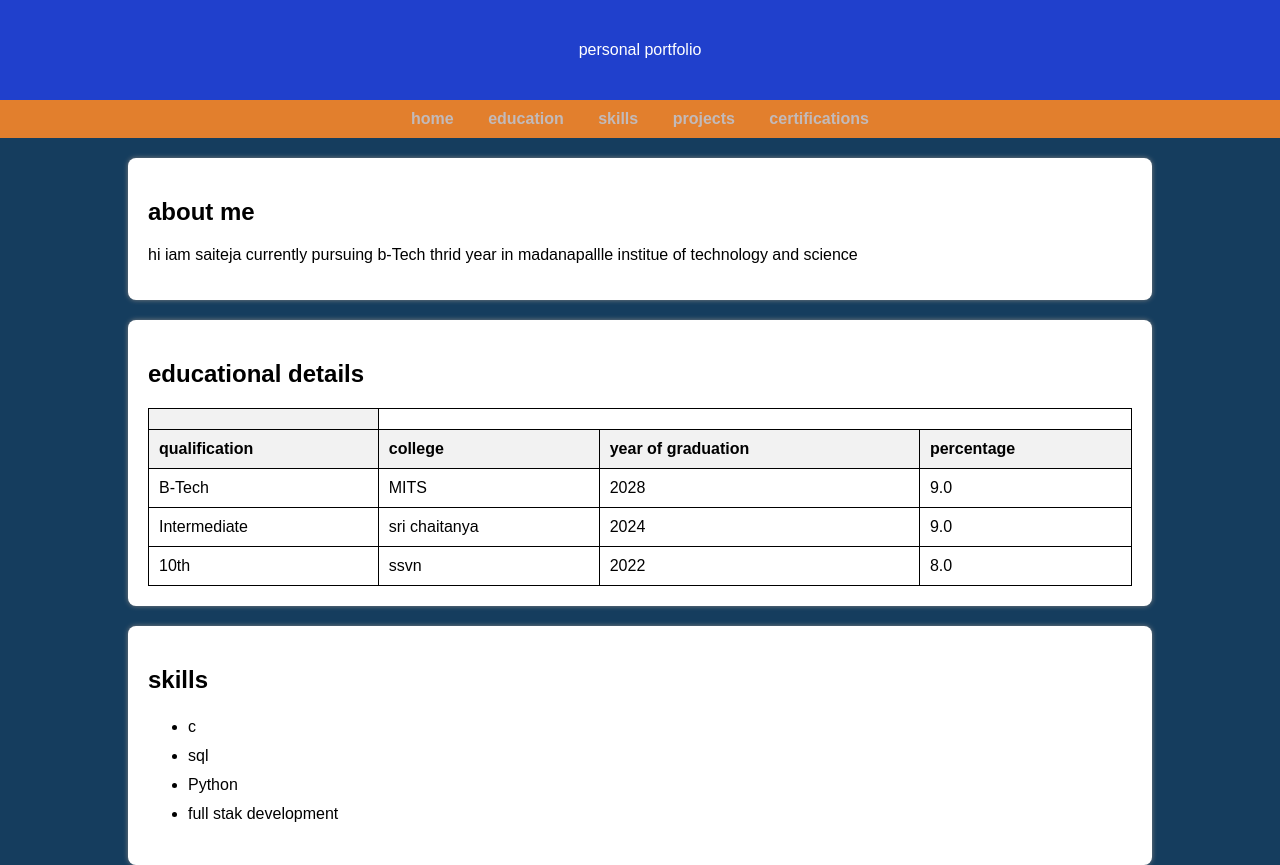
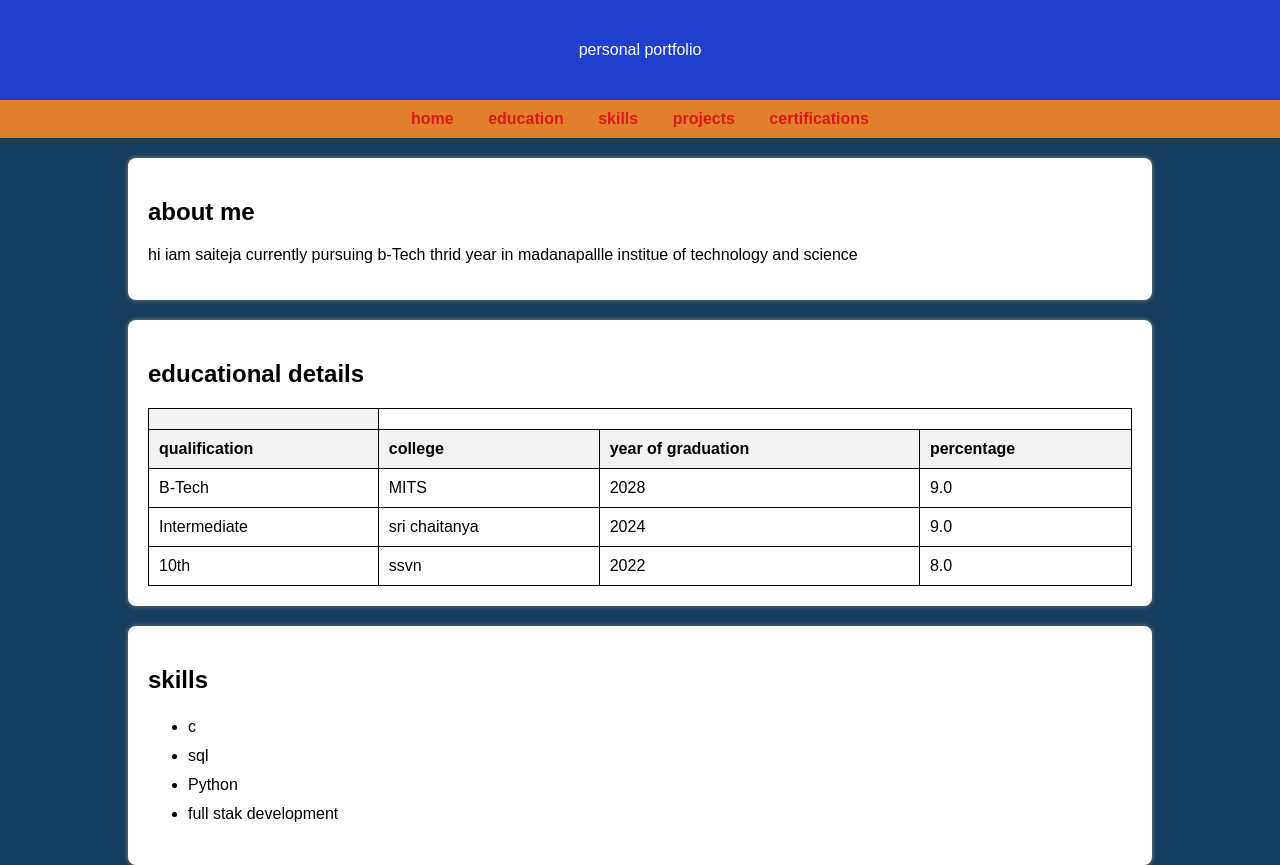
Before and after one commit to saiteja1-pixel/lab, a plain HTML site: page index.html in a window 1280 px wide. Shown: the top 865 px of the page. Drawn offline with Linux system fonts and the light colour scheme.

Commit message:
updated style

```diff
--- a/style.css
+++ b/style.css
@@ -18,7 +18,7 @@ nav {
 }
 
 nav a {
-    color: rgb(194, 186, 186);
+    color: rgb(216, 27, 27);
     text-decoration: none;
     margin: 15px;
     font-weight: bold;
```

_EXERCISE DIRECTIONS_:
Reproduce every line in the records above that contains the word "color".

_ANSWER AREA_:
-    color: rgb(194, 186, 186);
+    color: rgb(216, 27, 27);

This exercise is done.